Cemex posted a better-than-expected 197 per cent increase in quarterly net profit following its $5.8bn takeover of Britain’s ready-mix concrete producer RMC. Cemex said on Wednesday its April-June net profit was $733m versus $247m in the same period a year earlier and higher than a Reuters survey of analysts that forecast a bottom line of $634m.
In March, Cemex bought Britain’s RMC, which strengthened its business base in Europe and doubled sales. Until 12 months elapse from the takeover, the acquisition will continue to skew Cemex’s results from the year earlier periods.
Cemex said its earnings before interest, taxes, depreciation and amortization rose 56 per cent to $989m mainly due to the acquisition of RMC. With operations in more than 50 countries, Cemex said its net profit tripled due to a strong consolidated operating performance and from currency gains after the Mexican peso appreciated 3.6 per cent against the dollar in the quarter.
Sales grew to $4.376bn, up 125 per cent from a year earlier although the costs and expenses rose at an even higher tick. "We are in the preliminary stages of implementing Cemex’s standardized practices aimed at reducing costs and expenses in the newly acquired operations," Cemex said, adding that higher oil prices had also driven up energy and transport costs.
Net debt at the end of the quarter was $9.624bn, down $811m from the end of March as Cemex continued to cut debt following the RMC acquisition. "The net-debt-to-EBITDA ratio improved to 2.9 times from 3.2 times at the end of the first quarter of 2005," Cemex said. Company officials have said they want to hit the so-called "cruising speed" of 2.7 times by the end of 2005

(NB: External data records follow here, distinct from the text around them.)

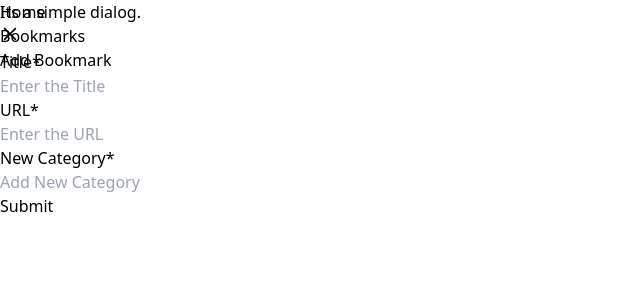
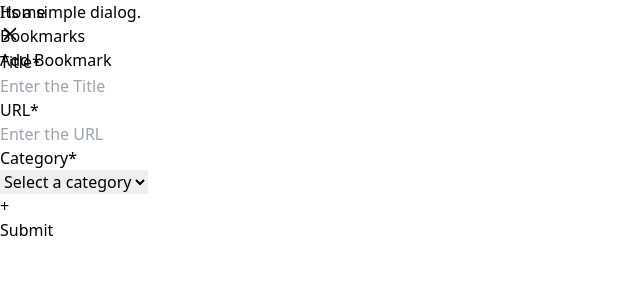
Before and after one commit to Rahat-Minhaj007/bookmark, a Next.js app: page / in a window 1280 px wide. Both pictures are taken after a click on the button "Add Bookmark". Shown: the top 300 px of the page, without its empty margins (0-640 px from the left). Built offline with nearby package versions, Linux system fonts and the light colour scheme; what @material-tailwind/react would draw is missing.

Commit message:
added category

```diff
--- a/components/AddBookMarkModal.js
+++ b/components/AddBookMarkModal.js
@@ -1,4 +1,4 @@
-import React from "react";
+import React, { useState } from "react";
 import { urlRegEx } from "../helpers/regex";
 import useAddBookMark from "../hooks/useAddBookMark";
 import ModalLayout from "./resuseable/ModalLayout";
@@ -7,6 +7,8 @@ import Input from "./resuseable/ReuseableInput";
 const AddBookMarkModal = ({ handleShow, show }) => {
   const { inputData, setInputData, handleInputChange, handleSubmit } =
     useAddBookMark();
+  const [showNewCategory, setShowNewCategory] = useState(false);
+
   console.log(inputData);
   return (
     <ModalLayout handleShow={handleShow} show={show}>
@@ -83,6 +85,55 @@ const AddBookMarkModal = ({ handleShow, show }) => {
             />
           </div>
         </div>
+        <div>
+          <label className="form-label inline-block mb-2 text-gray-700 text-[14px] font-[400]">
+            Category<font className="text-red-500">*</font>
+          </label>
+          <div className="flex space-x-2">
+            <select
+              name="category"
+              id="category"
+              placeholder="select category"
+              disabled={showNewCategory}
+              className=" outline-none rounded py-3 px-2 w-full focus:bg-[#e8f0fe] border-[1px] border-slate-[50] text-[14px]"
+              onChange={(e) => {
+                handleInputChange(e);
+                setInputData((prev) => {
+                  let categoryError = "";
+                  if (!e.target.value) {
+                    categoryError = "category is required";
+                  } else {
+                    categoryError = "";
+                  }
+                  return {
+                    ...prev,
+                    inputError: {
+                      ...prev.inputError,
+                      categoryError,
+                    },
+                  };
+                });
+              }}
+              value={inputData?.inputValue?.category}
+              error={inputData?.inputError?.categoryError}
+            >
+              <option value="">Select a category</option>
+              <option value="1">Category 1</option>
+              <option value="2">2</option>
+              <option value="3">3</option>
+            </select>
+            <div>
+              <button
+                type="button"
+                className="bg-primary p-3 text-center text-white"
+                onClick={() => setShowNewCategory(!showNewCategory)}
+              >
+                {showNewCategory ? "-" : "+"}
+              </button>
+            </div>
+          </div>
+        </div>
+        {showNewCategory && (
           <div className="pt-3">
             <label className="form-label inline-block mb-2 text-gray-700 text-[14px] font-[400]">
               New Category<font className="text-red-500">*</font>
@@ -116,6 +167,7 @@ const AddBookMarkModal = ({ handleShow, show }) => {
               error={inputData?.inputError?.newCategoryError}
             />
           </div>
+        )}
 
         <div className="my-3">
           <button
--- a/context/InputContext.js
+++ b/context/InputContext.js
@@ -8,11 +8,13 @@ function InputProvider({ children = null }) {
     inputValue: {
       title: "",
       url: "",
+      category: "",
       newCategory: "",
     },
     inputError: {
       titleError: "",
       urlError: "",
+      categoryError: "",
       newCategoryError: "",
     },
   });
--- a/hooks/useAddBookMark.js
+++ b/hooks/useAddBookMark.js
@@ -32,6 +32,7 @@ const useAddBookMark = () => {
           ? ""
           : " Title is required",
         urlError: inputData?.inputValue?.userName ? "" : "Url is required",
+        categoryError: inputData?.inputValue?.category,
         newCategoryError: inputData?.inputValue?.newCategory
           ? ""
           : "Category is required",
@@ -43,7 +44,28 @@ const useAddBookMark = () => {
   const handleSubmit = (e) => {
     e.preventDefault();
     if (checkInputValidity()) {
-      alert("submit");
+      const bookmarks = window.localStorage.getItem("bookmarks");
+      const bookmarksArray = JSON.parse(bookmarks);
+      const newBookMark = {
+        title: inputData?.inputValue?.title,
+        url: inputData?.inputValue?.url,
+        category: inputData?.inputValue?.category
+          ? inputData?.inputValue?.category
+          : inputData?.inputValue?.newCategory,
+      };
+      bookmarksArray.push(newBookMark);
+      window.localStorage.setItem("bookmarks", JSON.stringify(bookmarksArray));
+      setInputData((prev) => {
+        return {
+          ...prev,
+          inputValue: {
+            title: "",
+            url: "",
+            category: "",
+            newCategory: "",
+          },
+        };
+      });
     }
   };
 
```
Lines whose indentation alone changed are shown as unchanged.
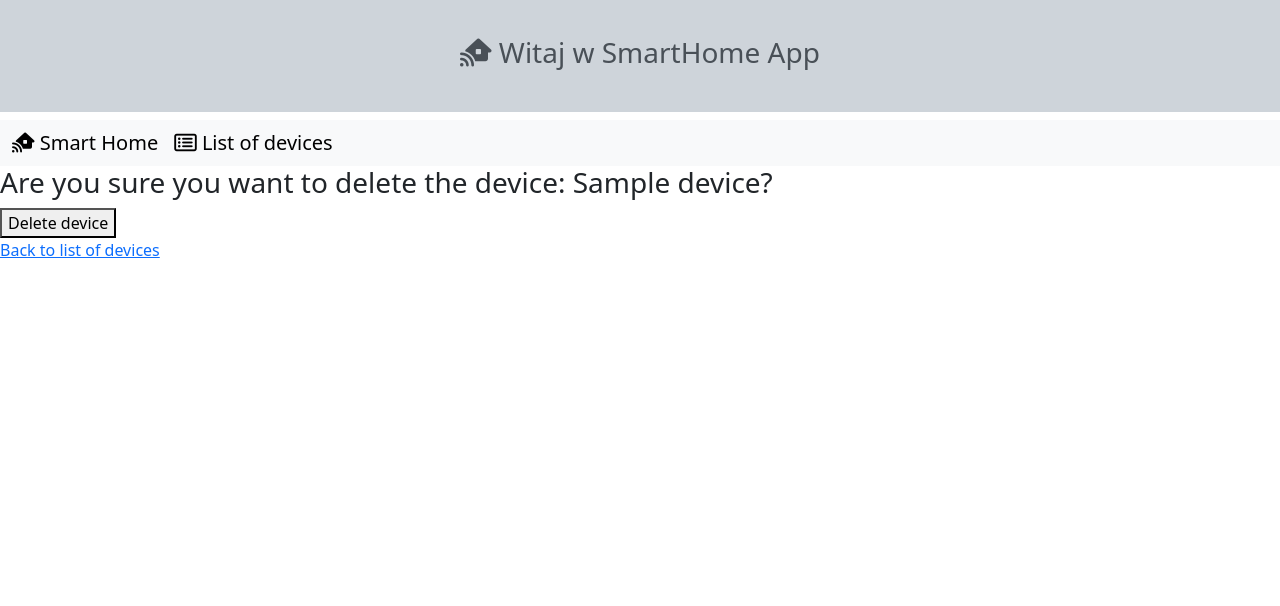
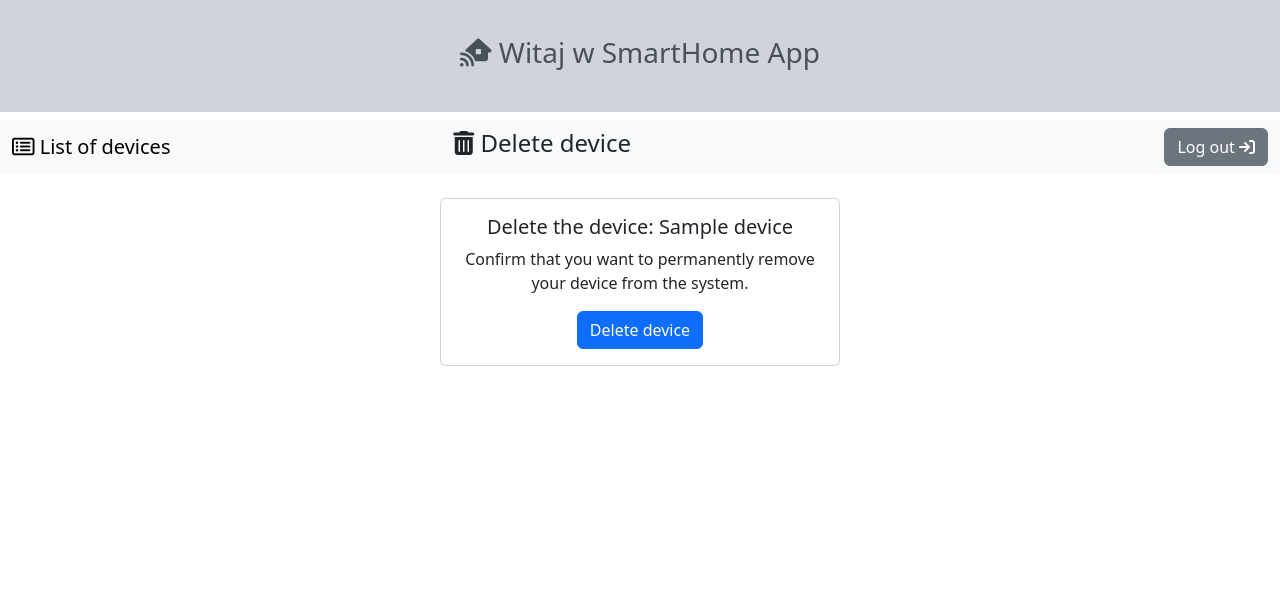
Before and after one commit to preemek/smarthome_app, a Django app: page /shApp/delete_device/1/ in a window 1280 px wide. Shown: the top 606 px of the page. Run offline with Django 5.2, Linux system fonts and the light colour scheme; a user stored in the database is signed in; tables that the repository leaves empty hold one stand-in row (values such as "Sample post"); some libraries are stand-ins or nearby versions.

Commit message:
Lekcja 2025-01-16

```diff
--- a/SmartHome/SmartHomeApp/models.py
+++ b/SmartHome/SmartHomeApp/models.py
@@ -14,7 +14,8 @@ class Device(models.Model):
     status = models.PositiveSmallIntegerField(null=False, blank=False, default=0, choices=STATUS_CHOICES)
     power_in_watts = models.PositiveSmallIntegerField(null=False, blank=False, default=0)
     owner = models.ForeignKey(User, on_delete=models.CASCADE)
-    description = models.TextField(null=True, blank=True, default='no description')
+    description = models.CharField(max_length=300, null=True, blank=True, default='no description')
+
 
     objects = DeviceManager()
 
--- a/SmartHome/templates/shApp_confirm_delete_device_form.html
+++ b/SmartHome/templates/shApp_confirm_delete_device_form.html
@@ -7,19 +7,37 @@
   <div class="collapse navbar-collapse" id="navbarNav">
       <ul class="navbar-nav">
         <li class="nav-item">
-          <a class="navbar-brand" href="{% url 'smart_home' %}"><i class="fa-solid fa-house-signal"></i> Smart Home</a>
-        </li>
-        <li class="nav-item">
           <a class="navbar-brand" href="{% url 'devices' %}"><i class="fa-regular fa-rectangle-list"></i> List of devices</a>
         </li>
       </ul>
+      <ul class="navbar-nav mx-auto">
+        <li class="nav-item">
+            <h4><i class="fa-solid fa-trash-can"></i> Delete device</h4>
+        </li>
+      </ul>
+      {% if user.is_authenticated %}
+      <ul class="navbar-nav ms-auto">
+        <li class="nav-item">
+          <form method="post" action="{% url 'logout' %}" >
+              {% csrf_token %}
+              <button class="btn btn-secondary" type="submit">Log&nbsp;out&nbsp;<i class="fa-solid fa-arrow-right-to-bracket"></i></button>
+          </form>
+        </li>
+      </ul>
+      {% endif %}
     </div>
   </div>
 </nav>
-    <h3>Are you sure you want to delete the device: {{ device.name }}?</h3>
+<br>
+<div class="card text-center mx-auto" style="width: 25rem;">
+  <div class="card-body">
+    <h5 class="card-title">Delete the device: {{ device.name }}</h5>
+    <p class="card-text">Confirm that you want to permanently remove your device from the system.</p>
     <form method="POST">
         {% csrf_token %}
-        <button type="submit">Delete device</button>
+        <button type="submit" class="btn btn-primary">Delete device</button>
     </form>
-    <a href="{% url 'devices' %}">Back to list of devices</a>
+  </div>
+</div>
+
 {% endblock %}
--- a/SmartHome/templates/shApp_device_form.html
+++ b/SmartHome/templates/shApp_device_form.html
@@ -34,14 +34,14 @@
 </nav>
 <br>
 <div class="card mx-auto" style="width: 35rem;">
-  <div class="card-body">
+  <div class="card-body input-sm">
     <h5 class="card-title">Device form</h5>
     <p class="card-text">Please provide device specifications</p>
     <form method="post" enctype="multipart/form-data">
         {% csrf_token %}
         {{ form|bootstrap }}
+        <br>
         <button type="submit" class="btn btn-primary">Save</button>
-
     </form>
   </div>
 </div>
```
Also changed, not shown: SmartHome/SmartHomeApp/migrations/0004_alter_device_description.py (added), SmartHome/SmartHomeApp/migrations/0005_alter_device_description.py (added).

In Mexico, traditionally Cemex’s main market, said its cement volumes rose 5 per cent in the quarter and ready mix volumes jumped 17 per cent. In the United States, cement volumes rose 9 per cent and ready mix volumes soared 227 per cent in the quarter following the RMC consolidation. A note of concern can be seen in central and southern America where falling cement prices are biting into profits in regions where Cemex traditionally has performed very well.